Found this great pdf with Excel 2010 Ctrl combination shortcut keys.
Found this great pdf with Excel 2010 Ctrl combination shortcut keys.
I recently came upon some vba code in a workbook from the Hong Kong branch.
There were a lot of construction in there like:
Does anybody know why someone would code like this….?
I found this great article Quartile, Percentile and Median in PowerPivot. It’s about using MDX in OLAP Pivottables and the ability to perform COM interop calls through the ExcelMDX assembly.
It’s not to long but I’m sure I will spend a lot of time putting it to use…
thnx Javier Guillen
As noticed by @dhExcel Microsoft published this but removed it from there site shortly after, but google cached it here.
1.0 What’s New
The Microsoft SQL Server Code-Named “Denali”, Community Technology Preview 3 (CTP 3) release of PowerPivot for Excel includes the following new features:

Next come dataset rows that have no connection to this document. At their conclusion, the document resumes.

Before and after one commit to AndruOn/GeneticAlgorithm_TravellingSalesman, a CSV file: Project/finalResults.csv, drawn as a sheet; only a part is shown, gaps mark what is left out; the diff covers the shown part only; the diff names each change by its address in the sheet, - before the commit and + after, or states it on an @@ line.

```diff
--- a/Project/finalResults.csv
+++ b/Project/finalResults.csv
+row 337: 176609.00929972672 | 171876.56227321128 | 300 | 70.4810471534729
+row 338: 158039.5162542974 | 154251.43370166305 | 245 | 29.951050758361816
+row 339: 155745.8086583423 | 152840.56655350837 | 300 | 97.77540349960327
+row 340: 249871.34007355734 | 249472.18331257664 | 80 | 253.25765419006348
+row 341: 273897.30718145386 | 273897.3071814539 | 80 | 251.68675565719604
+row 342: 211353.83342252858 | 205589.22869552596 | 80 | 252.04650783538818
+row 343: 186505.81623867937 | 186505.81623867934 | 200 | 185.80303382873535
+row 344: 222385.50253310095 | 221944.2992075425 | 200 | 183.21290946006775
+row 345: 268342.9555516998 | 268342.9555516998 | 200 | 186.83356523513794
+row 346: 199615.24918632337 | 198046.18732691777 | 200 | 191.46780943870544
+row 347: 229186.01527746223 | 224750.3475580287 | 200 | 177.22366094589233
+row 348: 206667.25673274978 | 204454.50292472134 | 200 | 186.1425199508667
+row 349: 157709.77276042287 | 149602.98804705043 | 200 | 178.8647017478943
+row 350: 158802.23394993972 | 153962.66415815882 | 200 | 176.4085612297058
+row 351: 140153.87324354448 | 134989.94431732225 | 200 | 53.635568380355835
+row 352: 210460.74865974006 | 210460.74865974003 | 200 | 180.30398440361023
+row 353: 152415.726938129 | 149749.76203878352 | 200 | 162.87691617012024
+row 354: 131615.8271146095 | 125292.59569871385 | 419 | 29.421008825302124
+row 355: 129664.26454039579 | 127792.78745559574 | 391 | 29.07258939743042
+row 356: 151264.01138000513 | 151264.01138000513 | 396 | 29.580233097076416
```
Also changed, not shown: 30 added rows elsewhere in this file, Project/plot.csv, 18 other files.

Diagram View. The Diagram View is available on the Home tab of the PowerPivot window, and it enables you to view tables in a visually organized way and to easily add and change relationships and hierarchies. For more information, see the PowerPivot Window: Diagram View Help topic.
Hierarchies. A hierarchy is a list of child nodes that you can create from columns and place into any order you want, making it easier for reporting client users to select and navigate the common paths of data. For more information about hierarchies, see the Hierarchies in PowerPivot and Create a Hierarchy in a Table (Tutorial) Help topics.
Relationships in Diagram View. In Diagram View, you can easily create relationships between columns in separate tables. The relationships appear visually, which enables you to quickly see how all the tables relate to each other. For more information about Relationships in Diagram View, see the Create Relationships Between Tables (Tutorial) Help topic.
Multiple Relationships. We added the ability to import multiple relationships. The first relationship is active, and the other relationships are inactive and appear as dotted lines in Diagram View. For more information, see the PowerPivot Window: Diagram View and Create Relationships Between Tables (Tutorial) Help topics.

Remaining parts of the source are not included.